Soil Landscapes Soil Climates Soil Datasets Personnel Site Map Soil Information Home CEI Home Links

The aquic (L. aqua, water) moisture regime signifies a reducing regime in a soil that is virtually free of dissolved oxygen because it is saturated by ground water or by water of the capillary fringe. Some soils at times are saturated with water while dissolved oxygen is present, either because the water is moving or because the environment is unfavorable for micro-organisms (e.g., if the temperature is less than 1°C); such a regime is not considered aquic.

It is not known how long a soil must be saturated to have an aquic moisture regime, but the duration must be at least a few days, because it is implicit in the concept that dissolved oxygen is virtually absent. Because dissolved oxygen is removed from ground water by respiration of micro-organisms, roots, and soil fauna, it is also implicit in the concept that the soil temperature is above biologic zero (5°C) for some time while the soil is saturated.
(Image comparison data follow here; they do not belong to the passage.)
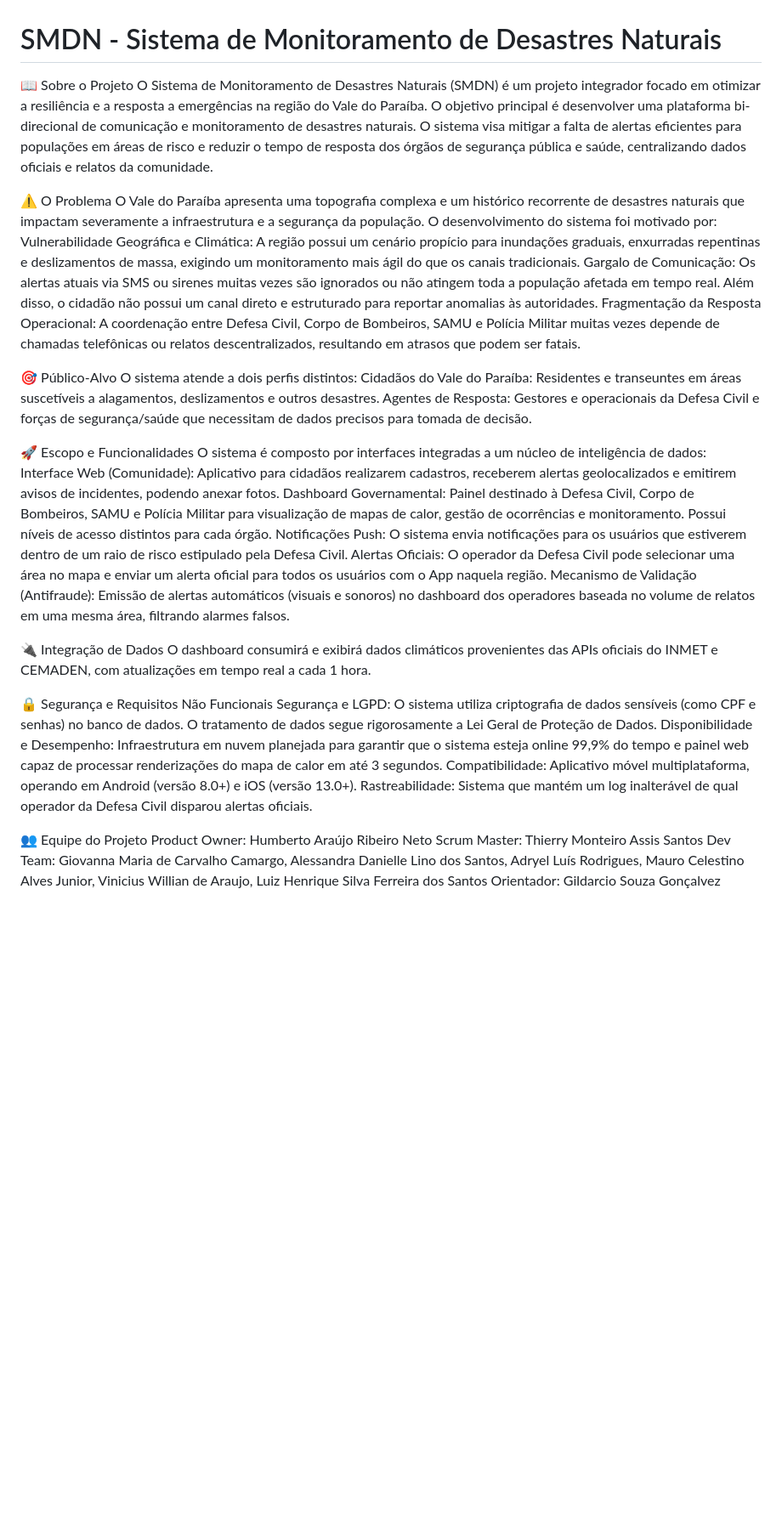
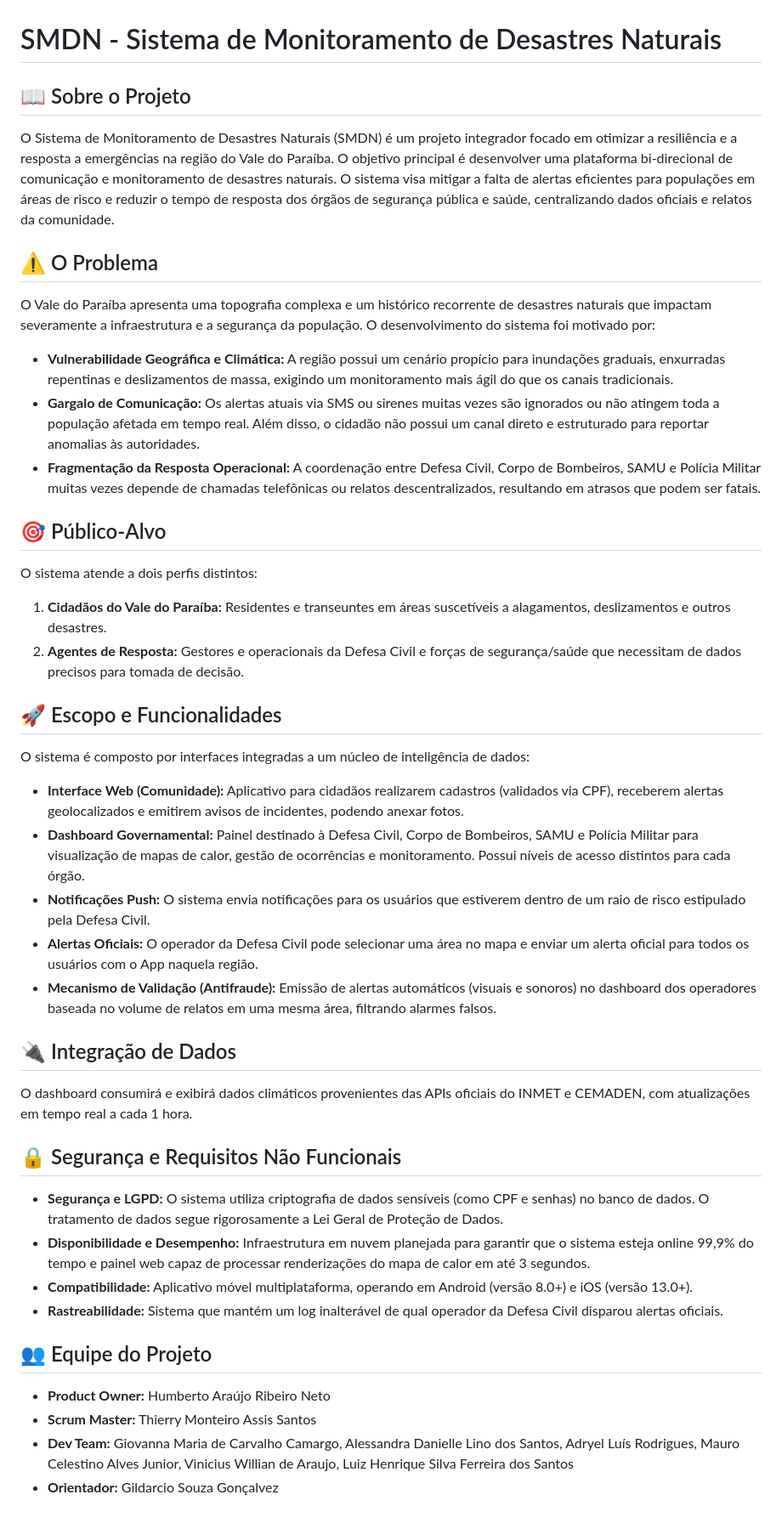
Before and after one commit to Beto-Ribeiro/Projeto-Integrador-SMDN, a Markdown page: README.md, the part around the change. Shown at 85% size. GitHub-like rendering; blank space fills up the shorter version.

Commit message:
Sobre o Projeto.md

```diff
--- a/README.md
+++ b/README.md
@@ -1,52 +1,39 @@
 # SMDN - Sistema de Monitoramento de Desastres Naturais
 
-📖 Sobre o Projeto
+## 📖 Sobre o Projeto
 O Sistema de Monitoramento de Desastres Naturais (SMDN) é um projeto integrador focado em otimizar a resiliência e a resposta a emergências na região do Vale do Paraíba. O objetivo principal é desenvolver uma plataforma bi-direcional de comunicação e monitoramento de desastres naturais. O sistema visa mitigar a falta de alertas eficientes para populações em áreas de risco e reduzir o tempo de resposta dos órgãos de segurança pública e saúde, centralizando dados oficiais e relatos da comunidade.
 
-⚠️ O Problema
+## ⚠️ O Problema
 O Vale do Paraíba apresenta uma topografia complexa e um histórico recorrente de desastres naturais que impactam severamente a infraestrutura e a segurança da população. O desenvolvimento do sistema foi motivado por:
-Vulnerabilidade Geográfica e Climática:
-A região possui um cenário propício para inundações graduais, enxurradas repentinas e deslizamentos de massa, exigindo um monitoramento mais ágil do que os canais tradicionais.
-Gargalo de Comunicação:
-Os alertas atuais via SMS ou sirenes muitas vezes são ignorados ou não atingem toda a população afetada em tempo real. Além disso, o cidadão não possui um canal direto e estruturado para reportar anomalias às autoridades.
-Fragmentação da Resposta Operacional:
-A coordenação entre Defesa Civil, Corpo de Bombeiros, SAMU e Polícia Militar muitas vezes depende de chamadas telefônicas ou relatos descentralizados, resultando em atrasos que podem ser fatais.
+* **Vulnerabilidade Geográfica e Climática:** A região possui um cenário propício para inundações graduais, enxurradas repentinas e deslizamentos de massa, exigindo um monitoramento mais ágil do que os canais tradicionais.
+* **Gargalo de Comunicação:** Os alertas atuais via SMS ou sirenes muitas vezes são ignorados ou não atingem toda a população afetada em tempo real. Além disso, o cidadão não possui um canal direto e estruturado para reportar anomalias às autoridades.
+* **Fragmentação da Resposta Operacional:** A coordenação entre Defesa Civil, Corpo de Bombeiros, SAMU e Polícia Militar muitas vezes depende de chamadas telefônicas ou relatos descentralizados, resultando em atrasos que podem ser fatais.
 
-🎯 Público-Alvo
+## 🎯 Público-Alvo
 O sistema atende a dois perfis distintos:
-Cidadãos do Vale do Paraíba:
-Residentes e transeuntes em áreas suscetíveis a alagamentos, deslizamentos e outros desastres.
-Agentes de Resposta:
-Gestores e operacionais da Defesa Civil e forças de segurança/saúde que necessitam de dados precisos para tomada de decisão.
+1.  **Cidadãos do Vale do Paraíba:** Residentes e transeuntes em áreas suscetíveis a alagamentos, deslizamentos e outros desastres.
+2.  **Agentes de Resposta:** Gestores e operacionais da Defesa Civil e forças de segurança/saúde que necessitam de dados precisos para tomada de decisão.
 
-🚀 Escopo e Funcionalidades
+## 🚀 Escopo e Funcionalidades
 O sistema é composto por interfaces integradas a um núcleo de inteligência de dados:
-Interface Web (Comunidade):
-Aplicativo para cidadãos realizarem cadastros, receberem alertas geolocalizados e emitirem avisos de incidentes, podendo anexar fotos.
-Dashboard Governamental:
-Painel destinado à Defesa Civil, Corpo de Bombeiros, SAMU e Polícia Militar para visualização de mapas de calor, gestão de ocorrências e monitoramento. Possui níveis de acesso distintos para cada órgão.
-Notificações Push:
-O sistema envia notificações para os usuários que estiverem dentro de um raio de risco estipulado pela Defesa Civil.
-Alertas Oficiais:
-O operador da Defesa Civil pode selecionar uma área no mapa e enviar um alerta oficial para todos os usuários com o App naquela região.
-Mecanismo de Validação (Antifraude):
-Emissão de alertas automáticos (visuais e sonoros) no dashboard dos operadores baseada no volume de relatos em uma mesma área, filtrando alarmes falsos.
 
-🔌 Integração de Dados
+* **Interface Web (Comunidade):** Aplicativo para cidadãos realizarem cadastros (validados via CPF), receberem alertas geolocalizados e emitirem avisos de incidentes, podendo anexar fotos.
+* **Dashboard Governamental:** Painel destinado à Defesa Civil, Corpo de Bombeiros, SAMU e Polícia Militar para visualização de mapas de calor, gestão de ocorrências e monitoramento. Possui níveis de acesso distintos para cada órgão.
+* **Notificações Push:** O sistema envia notificações para os usuários que estiverem dentro de um raio de risco estipulado pela Defesa Civil.
+* **Alertas Oficiais:** O operador da Defesa Civil pode selecionar uma área no mapa e enviar um alerta oficial para todos os usuários com o App naquela região.
+* **Mecanismo de Validação (Antifraude):** Emissão de alertas automáticos (visuais e sonoros) no dashboard dos operadores baseada no volume de relatos em uma mesma área, filtrando alarmes falsos.
+
+## 🔌 Integração de Dados
 O dashboard consumirá e exibirá dados climáticos provenientes das APIs oficiais do INMET e CEMADEN, com atualizações em tempo real a cada 1 hora.
 
-🔒 Segurança e Requisitos Não Funcionais
-Segurança e LGPD:
-O sistema utiliza criptografia de dados sensíveis (como CPF e senhas) no banco de dados. O tratamento de dados segue rigorosamente a Lei Geral de Proteção de Dados.
-Disponibilidade e Desempenho:
-Infraestrutura em nuvem planejada para garantir que o sistema esteja online 99,9% do tempo e painel web capaz de processar renderizações do mapa de calor em até 3 segundos.
-Compatibilidade:
-Aplicativo móvel multiplataforma, operando em Android (versão 8.0+) e iOS (versão 13.0+).
-Rastreabilidade:
-Sistema que mantém um log inalterável de qual operador da Defesa Civil disparou alertas oficiais.
+## 🔒 Segurança e Requisitos Não Funcionais
+* **Segurança e LGPD:** O sistema utiliza criptografia de dados sensíveis (como CPF e senhas) no banco de dados. O tratamento de dados segue rigorosamente a Lei Geral de Proteção de Dados.
+* **Disponibilidade e Desempenho:** Infraestrutura em nuvem planejada para garantir que o sistema esteja online 99,9% do tempo e painel web capaz de processar renderizações do mapa de calor em até 3 segundos.
+* **Compatibilidade:** Aplicativo móvel multiplataforma, operando em Android (versão 8.0+) e iOS (versão 13.0+).
+* **Rastreabilidade:** Sistema que mantém um log inalterável de qual operador da Defesa Civil disparou alertas oficiais.
 
-👥 Equipe do Projeto
-Product Owner: Humberto Araújo Ribeiro Neto
-Scrum Master: Thierry Monteiro Assis Santos
-Dev Team: Giovanna Maria de Carvalho Camargo, Alessandra Danielle Lino dos Santos, Adryel Luís Rodrigues, Mauro Celestino Alves Junior, Vinicius Willian de Araujo, Luiz Henrique Silva Ferreira dos Santos
-Orientador: Gildarcio Souza Gonçalvez
+## 👥 Equipe do Projeto
+* **Product Owner:** Humberto Araújo Ribeiro Neto
+* **Scrum Master:** Thierry Monteiro Assis Santos
+* **Dev Team:** Giovanna Maria de Carvalho Camargo, Alessandra Danielle Lino dos Santos, Adryel Luís Rodrigues, Mauro Celestino Alves Junior, Vinicius Willian de Araujo, Luiz Henrique Silva Ferreira dos Santos
+* **Orientador:** Gildarcio Souza Gonçalvez
```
Very commonly, the level of ground water fluctuates with the seasons; it is highest in the rainy season, or in fall, winter, or spring if cold weather virtually stops evapotranspiration. There are soils, however, in which the ground water is always at or very close to the surface. A tidal marsh and a closed, landlocked depression fed by perennial streams are examples. Such soils are considered to have a peraquic moisture regime.

The distinction between the aquic moisture regime and the peraquic moisture regime is not closely defined because neither regime is used as a criterion for taxa. These terms can, however, be used in descriptions of taxa.

Some soils with an aquic moisture regime also have a xeric, ustic, or aridic (torric) moisture regime.

Aridic | Aquic | Ustic | Udic | Xeric

Control Section | Classes

Soil Moisture Regimes | Soil Temperature Regimes

Taxonomy Definitions | Interactive Map | PA Soil Climate Atlas

Soil Information Home | CEI Home | Links
Soil Landscapes | Soil Climates | Soil Datasets | Personnel | Site Map

Comments and Questions